* **Task statement**:
Search the records for the word "학사학위전공심화과정학생현황" and pick out every line that has it.

* **Change detection data**:
•••

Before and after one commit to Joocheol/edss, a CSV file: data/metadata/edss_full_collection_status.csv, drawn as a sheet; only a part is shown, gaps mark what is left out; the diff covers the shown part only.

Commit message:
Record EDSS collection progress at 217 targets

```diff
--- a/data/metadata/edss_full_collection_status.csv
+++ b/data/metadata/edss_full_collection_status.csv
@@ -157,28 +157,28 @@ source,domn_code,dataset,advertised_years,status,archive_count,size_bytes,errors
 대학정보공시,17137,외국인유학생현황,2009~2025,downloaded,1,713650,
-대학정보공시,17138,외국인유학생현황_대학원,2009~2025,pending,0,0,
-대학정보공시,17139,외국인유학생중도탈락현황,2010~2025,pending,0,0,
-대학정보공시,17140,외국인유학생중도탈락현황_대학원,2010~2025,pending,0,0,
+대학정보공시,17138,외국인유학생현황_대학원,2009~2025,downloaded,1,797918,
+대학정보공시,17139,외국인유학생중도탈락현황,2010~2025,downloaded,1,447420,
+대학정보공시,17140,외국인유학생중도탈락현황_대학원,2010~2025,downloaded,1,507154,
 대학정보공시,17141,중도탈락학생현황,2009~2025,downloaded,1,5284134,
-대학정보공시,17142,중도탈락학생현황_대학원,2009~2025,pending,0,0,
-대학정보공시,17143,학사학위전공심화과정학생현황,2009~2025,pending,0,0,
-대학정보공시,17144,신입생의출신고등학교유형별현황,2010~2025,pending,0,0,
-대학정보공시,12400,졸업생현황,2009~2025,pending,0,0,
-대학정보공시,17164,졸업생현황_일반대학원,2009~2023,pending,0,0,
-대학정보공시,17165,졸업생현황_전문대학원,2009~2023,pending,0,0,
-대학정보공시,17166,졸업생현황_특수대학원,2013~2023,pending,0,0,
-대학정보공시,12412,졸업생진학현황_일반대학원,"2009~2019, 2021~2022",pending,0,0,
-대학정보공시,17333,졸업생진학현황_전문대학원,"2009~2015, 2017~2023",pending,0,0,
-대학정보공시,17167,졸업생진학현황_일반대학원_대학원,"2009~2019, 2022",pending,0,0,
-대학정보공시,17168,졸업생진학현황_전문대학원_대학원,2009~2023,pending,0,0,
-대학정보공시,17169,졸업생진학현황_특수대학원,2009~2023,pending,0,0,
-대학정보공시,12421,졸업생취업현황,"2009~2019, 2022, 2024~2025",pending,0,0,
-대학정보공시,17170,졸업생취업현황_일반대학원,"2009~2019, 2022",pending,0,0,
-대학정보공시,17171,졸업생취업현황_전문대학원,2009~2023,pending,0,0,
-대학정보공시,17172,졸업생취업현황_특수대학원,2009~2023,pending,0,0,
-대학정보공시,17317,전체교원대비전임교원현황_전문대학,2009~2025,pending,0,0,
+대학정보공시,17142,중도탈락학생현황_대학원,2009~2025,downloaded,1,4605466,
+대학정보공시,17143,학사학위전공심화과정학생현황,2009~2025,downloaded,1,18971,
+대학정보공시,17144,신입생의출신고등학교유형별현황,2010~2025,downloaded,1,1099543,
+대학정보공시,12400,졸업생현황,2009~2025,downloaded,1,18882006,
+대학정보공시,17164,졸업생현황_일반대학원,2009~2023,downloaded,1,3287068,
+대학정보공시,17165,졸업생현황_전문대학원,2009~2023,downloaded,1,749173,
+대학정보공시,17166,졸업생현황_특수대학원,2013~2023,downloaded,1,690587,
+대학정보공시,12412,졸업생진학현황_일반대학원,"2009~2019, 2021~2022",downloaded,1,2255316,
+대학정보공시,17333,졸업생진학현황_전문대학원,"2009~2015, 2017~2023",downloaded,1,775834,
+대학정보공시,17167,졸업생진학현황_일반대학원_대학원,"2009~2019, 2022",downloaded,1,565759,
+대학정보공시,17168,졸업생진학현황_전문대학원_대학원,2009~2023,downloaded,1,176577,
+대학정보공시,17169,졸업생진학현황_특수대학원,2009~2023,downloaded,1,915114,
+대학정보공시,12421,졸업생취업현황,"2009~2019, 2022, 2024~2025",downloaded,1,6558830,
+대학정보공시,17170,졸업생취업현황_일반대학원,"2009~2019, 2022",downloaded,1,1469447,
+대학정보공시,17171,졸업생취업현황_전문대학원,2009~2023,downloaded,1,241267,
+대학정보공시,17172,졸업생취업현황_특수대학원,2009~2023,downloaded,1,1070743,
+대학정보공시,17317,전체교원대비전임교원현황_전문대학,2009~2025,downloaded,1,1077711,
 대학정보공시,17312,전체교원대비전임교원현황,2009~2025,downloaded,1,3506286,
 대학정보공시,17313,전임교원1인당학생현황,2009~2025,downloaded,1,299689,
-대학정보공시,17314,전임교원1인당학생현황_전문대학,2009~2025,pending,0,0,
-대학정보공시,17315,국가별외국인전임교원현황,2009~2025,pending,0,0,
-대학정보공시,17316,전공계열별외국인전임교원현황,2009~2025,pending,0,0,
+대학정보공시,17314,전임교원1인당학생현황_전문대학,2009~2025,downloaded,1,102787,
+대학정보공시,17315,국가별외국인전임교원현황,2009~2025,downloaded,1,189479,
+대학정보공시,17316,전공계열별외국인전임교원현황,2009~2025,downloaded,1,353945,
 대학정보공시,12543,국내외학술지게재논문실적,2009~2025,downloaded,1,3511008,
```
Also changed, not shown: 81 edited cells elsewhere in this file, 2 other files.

•••

* **Response to the task**:
-대학정보공시,17143,학사학위전공심화과정학생현황,2009~2025,pending,0,0,
+대학정보공시,17143,학사학위전공심화과정학생현황,2009~2025,downloaded,1,18971,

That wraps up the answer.